Nicholas Mitchell, 38, faces two felony charges of reckless conduct with a dangerous weapon and violating conditions of release, according to Hardiman.

He was arrested Sunday night in Dover after a warrant was served by the Saco police.

Mitchell is a former employee of It’ll Be Pizza, a Scarborough-based manufacturing company that makes several kinds of pizza dough, including the Portland Pie Co. dough that was sold at Hannaford, where customers first reported finding the tampered dough.

Hannaford Supermarkets has recalled Portland Pie Co. cheese and fresh dough sold in its deli department since Aug. 1, and has removed Portland Pie Co. products from stores in Maine, Massachusetts, New Hampshire, New York and Vermont.

Shaw’s, Star Markets and other supermarkets carrying the products have done the same.

Police reported that customers had found tampered dough on Oct. 5, but people in southern Maine said they have found scraps of metal in their pizza dough since mid-August.

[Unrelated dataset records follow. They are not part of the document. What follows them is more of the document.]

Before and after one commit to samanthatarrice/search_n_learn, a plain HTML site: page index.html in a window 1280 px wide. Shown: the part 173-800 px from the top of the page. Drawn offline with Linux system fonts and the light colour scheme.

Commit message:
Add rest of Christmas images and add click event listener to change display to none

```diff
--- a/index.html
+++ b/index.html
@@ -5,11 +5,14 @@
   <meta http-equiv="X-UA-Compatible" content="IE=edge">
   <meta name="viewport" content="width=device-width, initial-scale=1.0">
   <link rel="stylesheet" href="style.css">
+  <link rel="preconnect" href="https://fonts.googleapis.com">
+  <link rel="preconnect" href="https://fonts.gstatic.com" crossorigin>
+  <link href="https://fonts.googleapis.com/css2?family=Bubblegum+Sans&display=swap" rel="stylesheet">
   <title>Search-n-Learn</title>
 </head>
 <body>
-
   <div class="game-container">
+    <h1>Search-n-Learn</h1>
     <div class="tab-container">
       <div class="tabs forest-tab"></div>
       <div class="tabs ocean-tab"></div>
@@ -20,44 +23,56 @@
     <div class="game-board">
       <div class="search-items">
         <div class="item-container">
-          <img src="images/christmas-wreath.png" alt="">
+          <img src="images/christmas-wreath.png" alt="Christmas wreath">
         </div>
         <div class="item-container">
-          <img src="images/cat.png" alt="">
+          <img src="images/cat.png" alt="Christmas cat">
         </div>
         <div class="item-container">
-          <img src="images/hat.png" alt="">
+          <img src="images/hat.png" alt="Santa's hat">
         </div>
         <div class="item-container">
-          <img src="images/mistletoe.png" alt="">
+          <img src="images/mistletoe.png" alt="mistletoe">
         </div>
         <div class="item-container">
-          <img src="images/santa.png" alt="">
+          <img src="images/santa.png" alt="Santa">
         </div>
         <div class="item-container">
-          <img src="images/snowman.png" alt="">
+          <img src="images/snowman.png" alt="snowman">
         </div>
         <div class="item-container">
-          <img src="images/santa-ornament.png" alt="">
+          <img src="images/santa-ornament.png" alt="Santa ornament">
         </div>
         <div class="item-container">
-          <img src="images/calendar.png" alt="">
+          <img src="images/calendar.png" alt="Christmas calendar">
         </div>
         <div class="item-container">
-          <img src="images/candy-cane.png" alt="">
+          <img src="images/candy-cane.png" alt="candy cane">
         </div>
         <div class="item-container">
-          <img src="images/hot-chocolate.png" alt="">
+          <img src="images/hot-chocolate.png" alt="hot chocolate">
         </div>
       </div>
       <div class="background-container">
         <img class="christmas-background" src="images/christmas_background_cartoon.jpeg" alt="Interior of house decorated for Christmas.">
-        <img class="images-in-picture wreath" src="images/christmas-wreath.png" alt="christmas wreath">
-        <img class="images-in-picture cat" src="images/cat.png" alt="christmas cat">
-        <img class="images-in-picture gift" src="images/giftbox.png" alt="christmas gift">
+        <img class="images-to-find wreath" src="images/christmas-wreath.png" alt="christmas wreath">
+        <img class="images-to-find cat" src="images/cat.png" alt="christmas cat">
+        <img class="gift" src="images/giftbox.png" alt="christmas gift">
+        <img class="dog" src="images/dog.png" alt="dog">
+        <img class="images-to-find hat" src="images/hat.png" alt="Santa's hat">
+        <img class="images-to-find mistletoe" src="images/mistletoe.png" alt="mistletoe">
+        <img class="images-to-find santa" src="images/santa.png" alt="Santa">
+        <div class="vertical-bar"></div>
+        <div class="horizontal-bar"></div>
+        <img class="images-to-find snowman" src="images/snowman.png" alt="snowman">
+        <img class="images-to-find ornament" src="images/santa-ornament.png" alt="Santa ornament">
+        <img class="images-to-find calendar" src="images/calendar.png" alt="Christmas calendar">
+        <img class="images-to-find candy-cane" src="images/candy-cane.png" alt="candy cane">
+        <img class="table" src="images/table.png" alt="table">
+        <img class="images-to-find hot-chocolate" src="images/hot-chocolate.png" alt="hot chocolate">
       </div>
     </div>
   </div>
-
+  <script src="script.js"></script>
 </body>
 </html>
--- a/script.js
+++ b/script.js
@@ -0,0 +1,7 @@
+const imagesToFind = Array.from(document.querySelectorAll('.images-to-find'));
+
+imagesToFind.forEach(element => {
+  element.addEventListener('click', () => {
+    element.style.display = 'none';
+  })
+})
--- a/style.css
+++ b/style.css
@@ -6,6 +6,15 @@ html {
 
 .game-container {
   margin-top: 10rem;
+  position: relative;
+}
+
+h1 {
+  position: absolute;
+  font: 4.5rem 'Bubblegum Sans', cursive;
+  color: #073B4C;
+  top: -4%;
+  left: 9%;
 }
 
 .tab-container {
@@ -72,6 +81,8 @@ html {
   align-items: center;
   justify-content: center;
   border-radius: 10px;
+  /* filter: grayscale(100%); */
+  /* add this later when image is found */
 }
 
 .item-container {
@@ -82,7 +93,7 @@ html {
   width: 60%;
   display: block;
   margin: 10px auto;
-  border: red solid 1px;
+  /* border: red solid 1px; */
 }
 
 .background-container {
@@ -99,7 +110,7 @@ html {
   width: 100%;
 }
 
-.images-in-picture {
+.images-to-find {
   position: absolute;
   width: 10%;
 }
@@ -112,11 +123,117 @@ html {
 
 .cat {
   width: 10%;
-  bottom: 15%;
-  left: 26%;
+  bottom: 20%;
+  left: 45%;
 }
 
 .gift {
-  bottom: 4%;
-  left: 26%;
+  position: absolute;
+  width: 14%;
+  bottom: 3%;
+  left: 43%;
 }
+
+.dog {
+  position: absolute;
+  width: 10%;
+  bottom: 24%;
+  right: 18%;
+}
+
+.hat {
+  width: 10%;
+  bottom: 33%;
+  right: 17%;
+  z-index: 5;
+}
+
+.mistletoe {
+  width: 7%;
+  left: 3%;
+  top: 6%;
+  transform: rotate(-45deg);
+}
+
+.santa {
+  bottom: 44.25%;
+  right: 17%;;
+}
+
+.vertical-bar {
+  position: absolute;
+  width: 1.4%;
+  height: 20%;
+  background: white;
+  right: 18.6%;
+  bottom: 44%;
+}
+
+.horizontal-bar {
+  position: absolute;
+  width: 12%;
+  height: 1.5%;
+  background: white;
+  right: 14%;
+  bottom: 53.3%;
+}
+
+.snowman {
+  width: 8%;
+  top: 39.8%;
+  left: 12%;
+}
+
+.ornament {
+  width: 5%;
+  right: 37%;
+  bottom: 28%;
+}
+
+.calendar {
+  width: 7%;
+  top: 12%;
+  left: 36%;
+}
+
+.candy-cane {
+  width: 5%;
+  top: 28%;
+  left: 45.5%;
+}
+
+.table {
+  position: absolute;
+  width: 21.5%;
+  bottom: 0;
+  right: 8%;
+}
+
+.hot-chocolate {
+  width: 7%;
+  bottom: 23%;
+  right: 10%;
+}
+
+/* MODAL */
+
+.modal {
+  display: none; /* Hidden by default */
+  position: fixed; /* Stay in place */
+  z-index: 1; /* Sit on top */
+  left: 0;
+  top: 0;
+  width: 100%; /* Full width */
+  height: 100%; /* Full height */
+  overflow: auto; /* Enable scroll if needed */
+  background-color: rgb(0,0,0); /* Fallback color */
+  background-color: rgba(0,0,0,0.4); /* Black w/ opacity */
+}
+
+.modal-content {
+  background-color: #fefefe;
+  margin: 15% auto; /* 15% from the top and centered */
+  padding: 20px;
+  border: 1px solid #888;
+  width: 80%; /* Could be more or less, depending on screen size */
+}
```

AdriAnne Cole Curtis, a 33-year-old schoolteacher who lives in Sanford, said she found a tampered package of pizza dough that her family bought at the Hannaford in Sanford on Aug. 14. When the family went to make the pizza for dinner on Aug. 17, they found scraps of metal poking out of the package.

Curtis said the incident has caused her daughter a lot of anxiety. She said her daughter still makes her inspect for metal before they buy pizza dough at the grocery store.

“It really scared her. She had trouble sleeping for about a week afterwards and kept asking how the metal got in the dough. We had to watch YouTube videos about pizza dough manufacturing over and over because she wanted to understand how it could have happened.”

Curtis assumed the metal scraps she found in the dough this August was nothing malicious and just “some rare mistake.” She returned the pizza dough to the Hannaford store manager that week and received a refund.